Sake export back then accounted for only a few per cents of the whole production and its exported destinations were rather limited to the US and overseas Chinese markets. (Export has grown since then, but the exported amount does not reach 10% of the entire production yet.) More precisely speaking, the majority of Sake exported overseas have been consumed by Japanese residents and expats at the destination country at Japanese restaurants or Asian grocery stores. In brief, the exported Sake was not at hand of local people in those destination countries, but purchased by Japanese inhabiting there.
Being aware of these situations, I came to think our company could probably be engaged in the export process to help the expansion of Sake market.
While discussing with brewers, it became clear to me that Sake had a long-lasting history and it was a core part of Japanese traditional culture. I found it worthy and meaningful to discover new markets and make fans there, otherwise, there was a chance that we could not preserve and pass the culture to the next generations. The domestic market was shrinking, so it was not ideal to compete there for a bigger share. Thus the company focus has always on the export. We think that it is more adventurous and fun to think about expansions to the completely new destinations, and expand the overall market size.
Overseas market of Sake seems in the middle of development, and I believe that creating new players in the new areas will work positively to the industry. In my thought, Sake should be available and visible at the restaurants where local residents dine. If Sake is delivered to the destination country, but consumed by local Japanese and not reach the restaurants where locals go, local people remain deprived of the opportunities to taste them. Therefore, it was important for us to build partnership with local importers who have tight connections with these restaurants and retail stores.
Our company succeeded in building connection with local buyers to expand Sake market in Europe, and lately our company exports to 15 countries focusing on Europe, through the partnership with local buyers.

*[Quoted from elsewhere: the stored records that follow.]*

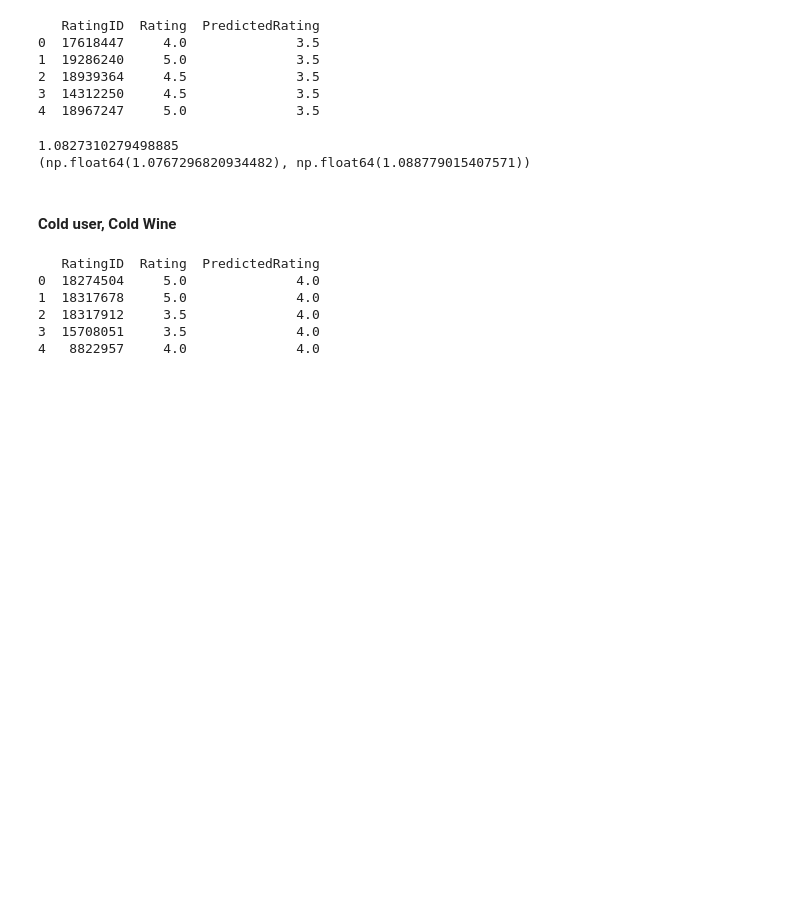
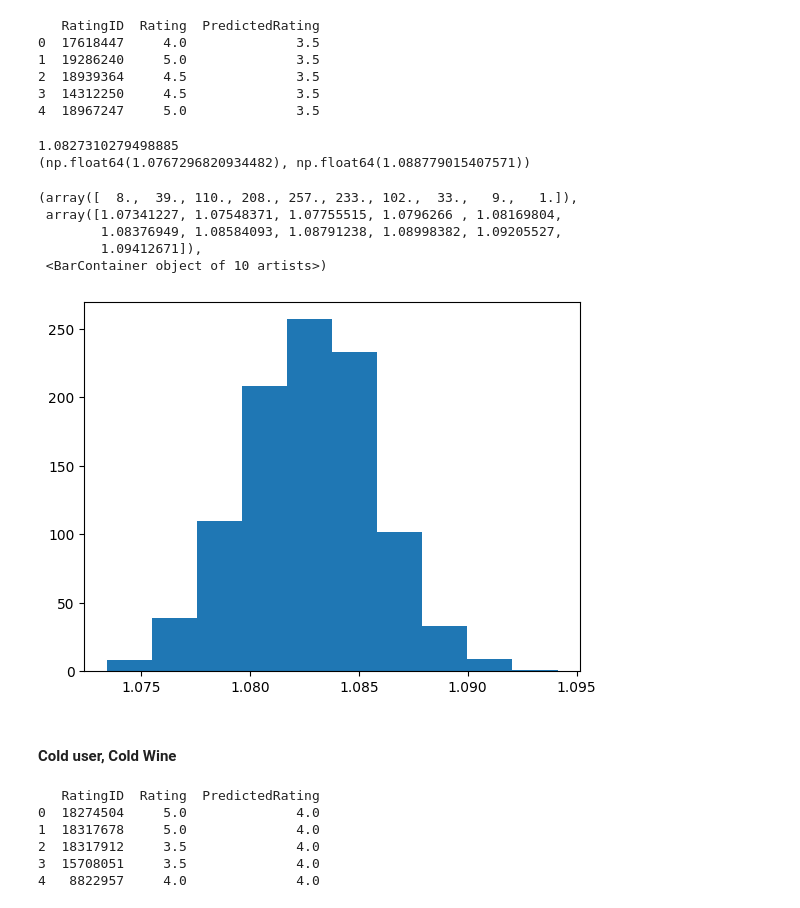
Before and after one commit to vincelemke99/Web-Mining, a Jupyter notebook: Evaluation/Evaluation.ipynb, the cells around one changed output. Saved outputs shown, nothing was run; the diff lists cells and outputs as text; code cells hidden in the pictures; blank space fills up the shorter version.

```diff
--- a/Evaluation/Evaluation.ipynb
+++ b/Evaluation/Evaluation.ipynb
@@ -129,6 +180,15 @@ print(results["ci"])
 4  18967247     5.0              3.5
 1.0827310279498885
 (np.float64(1.0767296820934482), np.float64(1.088779015407571))
+# %%
+plt.hist(results["rmse_distribution"])
+# %% [output]
+(array([  8.,  39., 110., 208., 257., 233., 102.,  33.,   9.,   1.]),
+ array([1.07341227, 1.07548371, 1.07755515, 1.0796266 , 1.08169804,
+        1.08376949, 1.08584093, 1.08791238, 1.08998382, 1.09205527,
+        1.09412671]),
+ <BarContainer object of 10 artists>)
+[figure, added]
 # %% [markdown]
 #### Cold user, Cold Wine
 # %%
```
Also changed, not shown: parts of 44 cells of this notebook, 1 other file.
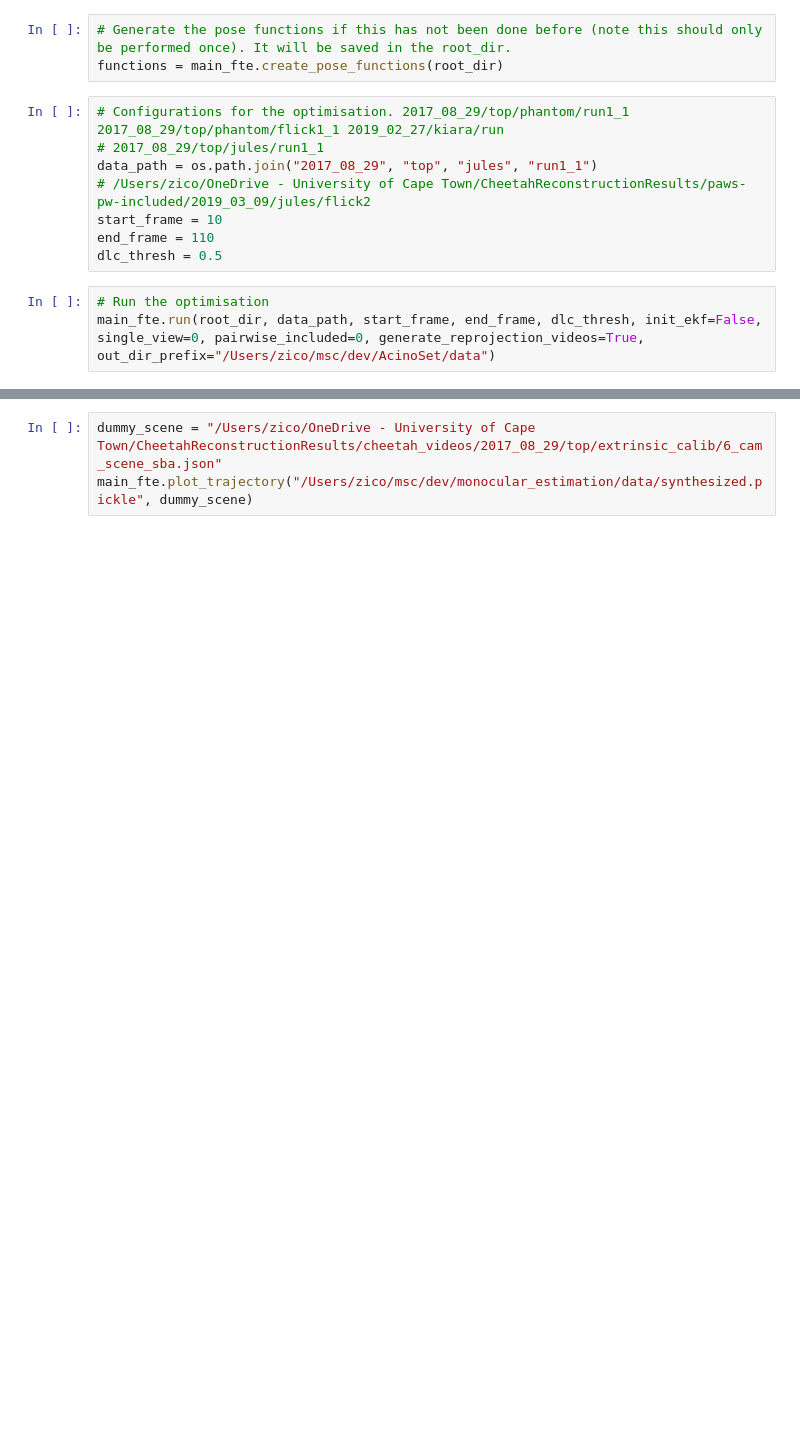
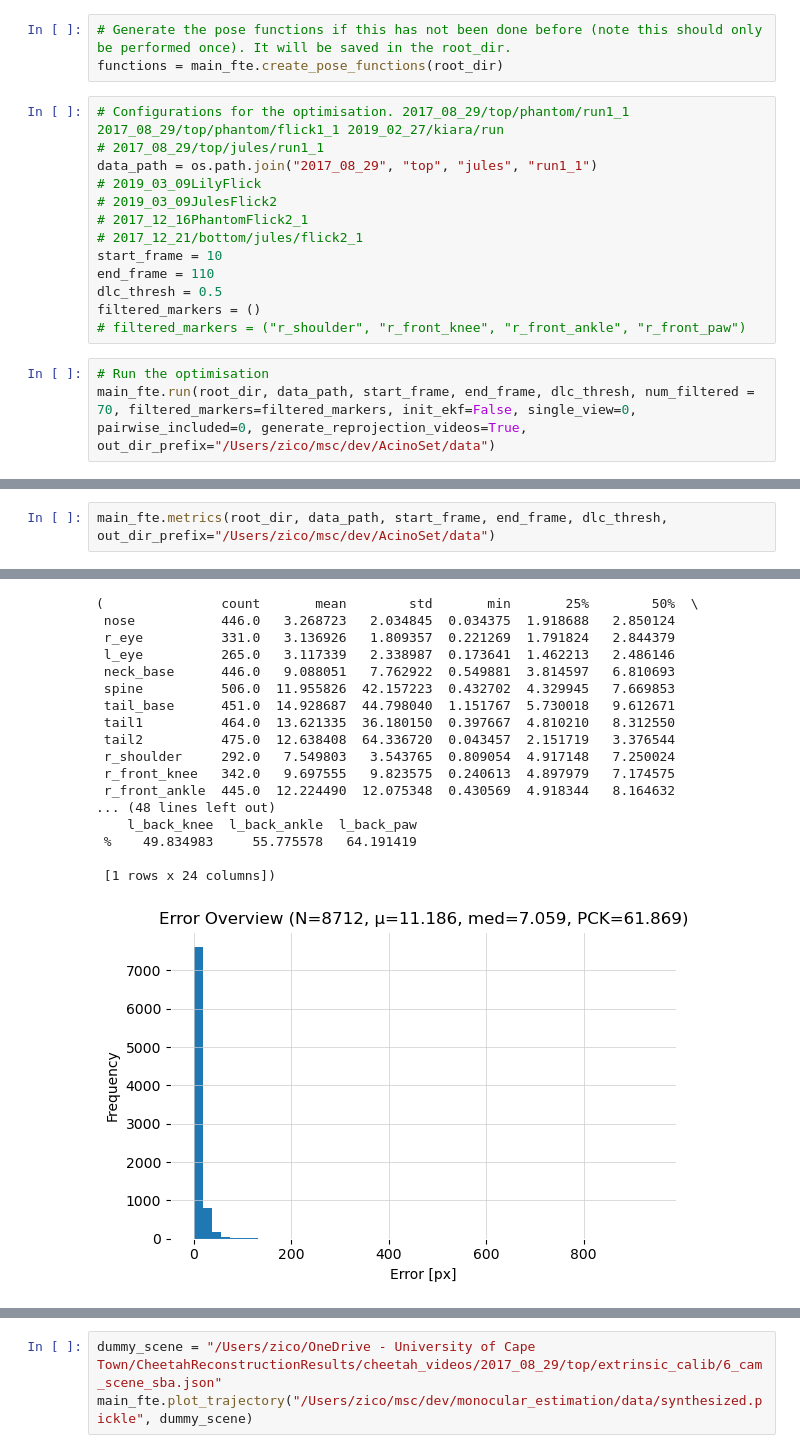
Before and after one commit to zicodasilva/AcinoSet, a Jupyter notebook: src/pairwise_tests.ipynb, the cells around one changed output, grey strips where cells are left out. Saved outputs shown, nothing was run; the diff lists cells and outputs as text; blank space fills up the shorter version.

Commit message:
Add helper functions for evaluating the reprojection error for a reconstruction.

```diff
--- a/src/pairwise_tests.ipynb
+++ b/src/pairwise_tests.ipynb
@@ -28,11 +28,16 @@ functions = main_fte.create_pose_functions(root_dir)
 # Configurations for the optimisation. 2017_08_29/top/phantom/run1_1 2017_08_29/top/phantom/flick1_1 2019_02_27/kiara/run
 # 2017_08_29/top/jules/run1_1
 data_path = os.path.join("2017_08_29", "top", "jules", "run1_1")
-# /Users/zico/OneDrive - University of Cape Town/CheetahReconstructionResults/paws-pw-included/2019_03_09/jules/flick2
+# 2019_03_09LilyFlick
+# 2019_03_09JulesFlick2
+# 2017_12_16PhantomFlick2_1
+# 2017_12_21/bottom/jules/flick2_1
 start_frame = 10
 end_frame = 110
 dlc_thresh = 0.5
+filtered_markers = ()
+# filtered_markers = ("r_shoulder", "r_front_knee", "r_front_ankle", "r_front_paw")
 # %%
 # Run the optimisation
-main_fte.run(root_dir, data_path, start_frame, end_frame, dlc_thresh, init_ekf=False, single_view=0, pairwise_included=0, generate_reprojection_videos=True, out_dir_prefix="/Users/zico/msc/dev/AcinoSet/data")
+main_fte.run(root_dir, data_path, start_frame, end_frame, dlc_thresh, num_filtered = 70, filtered_markers=filtered_markers, init_ekf=False, single_view=0, pairwise_included=0, generate_reprojection_videos=True, out_dir_prefix="/Users/zico/msc/dev/AcinoSet/data")
 # %% [output]
@@ -100,0 +91,3 @@ Total frames: 143 with frame dimensions: 1920 x 1080
+# %%
+main_fte.metrics(root_dir, data_path, start_frame, end_frame, dlc_thresh, out_dir_prefix="/Users/zico/msc/dev/AcinoSet/data")
+# %% [output]
@@ -100,0 +96,18 @@ Total frames: 143 with frame dimensions: 1920 x 1080
+(               count       mean        std       min       25%        50%  \
+ nose           446.0   3.268723   2.034845  0.034375  1.918688   2.850124
+ r_eye          331.0   3.136926   1.809357  0.221269  1.791824   2.844379
+ l_eye          265.0   3.117339   2.338987  0.173641  1.462213   2.486146
+ neck_base      446.0   9.088051   7.762922  0.549881  3.814597   6.810693
+ spine          506.0  11.955826  42.157223  0.432702  4.329945   7.669853
+ tail_base      451.0  14.928687  44.798040  1.151767  5.730018   9.612671
+ tail1          464.0  13.621335  36.180150  0.397667  4.810210   8.312550
+ tail2          475.0  12.638408  64.336720  0.043457  2.151719   3.376544
+ r_shoulder     292.0   7.549803   3.543765  0.809054  4.917148   7.250024
+ r_front_knee   342.0   9.697555   9.823575  0.240613  4.897979   7.174575
+ r_front_ankle  445.0  12.224490  12.075348  0.430569  4.918344   8.164632
+... (48 lines left out)
+    l_back_knee  l_back_ankle  l_back_paw
+ %    49.834983     55.775578   64.191419
+
+ [1 rows x 24 columns])
+[figure, added]
```
Also changed, not shown: parts of 2 cells of this notebook, 5 other files.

Most of them concentrate on the sales activities to the local consumers, not the sales channels for Japanese. This approach started to make fruit and Sake market in those countries is visibly growing. I imagine that it is not in the far future that we see people from a country where Sake is not well known smiling and talking over Sake. We keep up with the hard work to make this mission come true very soon.
To be continued